What equipment modifications can manufacturers make to increase production output quickly?
Flexible, mobile conveying systems allow you to modify your production line fast. While installation times vary by operation, a simple modification, such as a conveyor upgrade to increase hourly throughput or addition of a bulk bag filler can take place in under a day, in some cases in as little as a few hours. Spiroflow manufactures multiple sizes of flexible screw conveyors to easily fit your existing process.
Achieving an increase in production output may require an equipment-only upgrade, and thus there may only need to be a slight modification or no change at all to your control systems. Mobile equipment options can include integral control panels so that they can truly be unpacked for fast, “plug and play” capability.
Spiroflow engineers can help you to evaluate your specific requirements and suggest the most efficient way to modify your process to meet new demand.
It’s possible that manufacturing shifts during coronavirus may highlight opportunities to make more long-term modifications for process efficiency. So how do you create the most value from equipment purchased for increased production after COVID events are over?
Ensuring that you purchase flexible, mobile equipment can mean getting the most out of your investment. When making equipment purchases for short-term modifications, look for equipment that can be reused to improve your existing operations when things return to normal.
Any changes to your production line can be assessed in one of our test labs to get your modification right the first time and ensure that your new process delivers benefits beyond coronavirus events.
Making equipment modifications during COVID-19 comes with its own unique set of challenges. How can manufacturers ensure that operational changes meet new worker, product safety and compliance standards?

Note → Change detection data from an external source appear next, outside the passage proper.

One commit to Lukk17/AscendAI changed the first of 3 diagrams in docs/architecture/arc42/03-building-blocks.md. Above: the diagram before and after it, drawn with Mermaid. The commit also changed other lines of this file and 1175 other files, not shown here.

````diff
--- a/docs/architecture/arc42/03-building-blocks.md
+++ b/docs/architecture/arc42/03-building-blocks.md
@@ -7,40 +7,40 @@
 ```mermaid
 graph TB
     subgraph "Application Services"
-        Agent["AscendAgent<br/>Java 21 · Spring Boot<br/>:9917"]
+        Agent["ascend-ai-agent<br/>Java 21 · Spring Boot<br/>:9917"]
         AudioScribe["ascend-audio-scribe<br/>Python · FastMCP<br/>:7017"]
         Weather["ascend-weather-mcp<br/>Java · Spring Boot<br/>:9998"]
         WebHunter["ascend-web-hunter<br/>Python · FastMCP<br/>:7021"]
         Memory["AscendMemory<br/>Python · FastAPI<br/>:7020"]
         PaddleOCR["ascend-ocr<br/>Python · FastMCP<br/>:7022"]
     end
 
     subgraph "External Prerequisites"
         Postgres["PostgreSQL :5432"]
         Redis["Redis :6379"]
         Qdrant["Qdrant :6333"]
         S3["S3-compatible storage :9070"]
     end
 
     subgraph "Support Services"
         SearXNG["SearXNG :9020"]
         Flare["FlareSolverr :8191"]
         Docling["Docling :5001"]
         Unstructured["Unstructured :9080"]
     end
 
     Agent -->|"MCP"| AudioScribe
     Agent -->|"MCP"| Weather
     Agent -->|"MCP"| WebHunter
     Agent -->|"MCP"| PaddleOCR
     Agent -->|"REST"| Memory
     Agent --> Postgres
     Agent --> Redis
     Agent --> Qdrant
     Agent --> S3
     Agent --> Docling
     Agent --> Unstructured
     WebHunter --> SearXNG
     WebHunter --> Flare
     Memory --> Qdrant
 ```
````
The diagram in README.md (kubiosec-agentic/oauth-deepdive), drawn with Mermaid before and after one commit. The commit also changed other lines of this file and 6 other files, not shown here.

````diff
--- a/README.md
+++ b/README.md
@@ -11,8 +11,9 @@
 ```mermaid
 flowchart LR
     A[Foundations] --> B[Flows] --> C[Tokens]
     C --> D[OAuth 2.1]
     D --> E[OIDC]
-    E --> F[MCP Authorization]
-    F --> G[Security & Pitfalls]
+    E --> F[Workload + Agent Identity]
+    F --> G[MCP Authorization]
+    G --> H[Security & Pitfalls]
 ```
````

Look for “plug and play” options when considering new equipment thus reducing the need for outside vendors to enter your site. In this case, equipment can be ordered and shipped to your site ready for quick and simple installation and start up by your own crews.
In the event that installation, layout assistance or an installation inspection is necessary on site, make sure to send your equipment vendor any COVID-19 specific safety protocols, requirements, restrictions or procedures before they arrive.
Communication on safety protocols prior to the site visit is the key for ensuring worker safety while vendors work to install and commission new equipment on site. For our own Spiroflow staff, we make sure to reach out in advance to understand your site’s specific safety requirements. Once we arrive on site, we follow your guidelines strictly.
Stay tuned for Part 3 in our “Making Manufacturing Shifts” Series, the rapid adoption of remote site management for adherence to social distancing protocols.